• Work instruction: State, as a number alone, how many lines of the entries contain the word "docker".

• Given data:
- Opening Delimiter -

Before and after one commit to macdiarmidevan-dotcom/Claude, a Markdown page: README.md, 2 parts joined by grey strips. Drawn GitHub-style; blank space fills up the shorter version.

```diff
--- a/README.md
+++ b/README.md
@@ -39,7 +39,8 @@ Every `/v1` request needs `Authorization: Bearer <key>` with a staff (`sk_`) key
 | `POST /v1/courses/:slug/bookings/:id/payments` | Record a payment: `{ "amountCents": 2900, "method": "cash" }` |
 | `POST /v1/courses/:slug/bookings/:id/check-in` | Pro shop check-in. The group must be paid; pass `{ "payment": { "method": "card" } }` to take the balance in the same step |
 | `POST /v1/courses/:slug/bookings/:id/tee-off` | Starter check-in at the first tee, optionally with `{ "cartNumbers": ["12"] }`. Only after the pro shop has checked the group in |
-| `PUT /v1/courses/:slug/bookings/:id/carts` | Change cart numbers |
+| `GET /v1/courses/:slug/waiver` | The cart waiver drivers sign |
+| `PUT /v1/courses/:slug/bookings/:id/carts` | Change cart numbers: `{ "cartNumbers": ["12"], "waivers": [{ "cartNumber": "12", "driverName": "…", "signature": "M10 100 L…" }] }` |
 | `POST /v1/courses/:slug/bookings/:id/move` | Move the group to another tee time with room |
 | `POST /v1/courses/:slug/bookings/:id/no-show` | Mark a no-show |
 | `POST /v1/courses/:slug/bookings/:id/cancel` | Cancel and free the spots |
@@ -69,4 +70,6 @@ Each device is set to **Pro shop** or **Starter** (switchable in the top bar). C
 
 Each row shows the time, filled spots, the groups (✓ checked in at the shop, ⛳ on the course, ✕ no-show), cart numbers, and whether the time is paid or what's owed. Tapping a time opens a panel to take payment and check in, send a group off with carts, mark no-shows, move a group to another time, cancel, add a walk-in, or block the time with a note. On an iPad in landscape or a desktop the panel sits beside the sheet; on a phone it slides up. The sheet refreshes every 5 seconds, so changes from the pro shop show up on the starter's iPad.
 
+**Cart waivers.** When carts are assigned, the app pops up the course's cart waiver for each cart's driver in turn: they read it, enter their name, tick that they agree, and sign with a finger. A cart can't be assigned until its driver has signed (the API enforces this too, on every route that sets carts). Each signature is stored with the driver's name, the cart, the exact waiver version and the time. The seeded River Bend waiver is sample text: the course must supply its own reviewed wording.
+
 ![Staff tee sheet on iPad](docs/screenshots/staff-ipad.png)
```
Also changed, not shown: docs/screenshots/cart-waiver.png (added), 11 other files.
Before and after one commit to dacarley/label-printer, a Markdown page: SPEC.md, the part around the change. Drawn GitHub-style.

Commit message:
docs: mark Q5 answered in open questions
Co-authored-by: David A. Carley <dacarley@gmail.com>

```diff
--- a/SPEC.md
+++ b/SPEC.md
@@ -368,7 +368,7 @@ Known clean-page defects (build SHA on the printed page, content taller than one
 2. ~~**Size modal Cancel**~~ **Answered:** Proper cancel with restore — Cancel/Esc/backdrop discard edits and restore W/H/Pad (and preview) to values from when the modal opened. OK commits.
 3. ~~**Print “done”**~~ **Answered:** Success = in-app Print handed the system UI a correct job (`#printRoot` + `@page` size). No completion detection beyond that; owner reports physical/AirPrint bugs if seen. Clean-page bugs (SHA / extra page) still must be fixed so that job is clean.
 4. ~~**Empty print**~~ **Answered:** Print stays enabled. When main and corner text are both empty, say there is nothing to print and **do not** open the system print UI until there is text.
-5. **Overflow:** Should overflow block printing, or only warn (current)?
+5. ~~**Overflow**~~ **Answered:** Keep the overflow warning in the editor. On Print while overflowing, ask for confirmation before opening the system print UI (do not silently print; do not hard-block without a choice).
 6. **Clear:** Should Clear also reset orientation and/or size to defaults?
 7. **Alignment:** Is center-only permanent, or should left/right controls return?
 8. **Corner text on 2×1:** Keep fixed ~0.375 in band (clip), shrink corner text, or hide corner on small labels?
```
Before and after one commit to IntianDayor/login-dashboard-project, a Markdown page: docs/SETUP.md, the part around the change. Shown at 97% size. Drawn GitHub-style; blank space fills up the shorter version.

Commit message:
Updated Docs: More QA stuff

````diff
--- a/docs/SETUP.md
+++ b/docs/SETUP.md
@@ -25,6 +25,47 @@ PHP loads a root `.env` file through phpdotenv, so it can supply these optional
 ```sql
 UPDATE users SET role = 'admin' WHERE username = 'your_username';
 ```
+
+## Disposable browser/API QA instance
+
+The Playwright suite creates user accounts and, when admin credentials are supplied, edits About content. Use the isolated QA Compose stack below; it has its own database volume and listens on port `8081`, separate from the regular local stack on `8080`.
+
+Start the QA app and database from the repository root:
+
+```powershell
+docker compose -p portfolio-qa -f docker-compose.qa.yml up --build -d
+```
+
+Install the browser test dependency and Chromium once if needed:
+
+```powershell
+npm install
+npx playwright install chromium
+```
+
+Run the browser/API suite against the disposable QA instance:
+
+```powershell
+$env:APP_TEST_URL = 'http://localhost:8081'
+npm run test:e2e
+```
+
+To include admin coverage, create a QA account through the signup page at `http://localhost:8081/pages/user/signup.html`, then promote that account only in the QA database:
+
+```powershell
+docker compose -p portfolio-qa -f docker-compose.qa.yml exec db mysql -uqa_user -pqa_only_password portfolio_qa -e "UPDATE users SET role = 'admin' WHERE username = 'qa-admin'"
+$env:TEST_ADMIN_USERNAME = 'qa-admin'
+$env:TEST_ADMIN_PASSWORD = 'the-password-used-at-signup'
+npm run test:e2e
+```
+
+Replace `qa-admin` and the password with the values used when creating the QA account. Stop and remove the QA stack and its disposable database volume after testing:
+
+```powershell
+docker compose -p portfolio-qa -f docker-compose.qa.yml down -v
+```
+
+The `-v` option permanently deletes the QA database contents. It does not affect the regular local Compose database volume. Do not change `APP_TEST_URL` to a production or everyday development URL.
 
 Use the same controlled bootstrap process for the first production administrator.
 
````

- Closing Delimiter -

• Result of this exercise: 3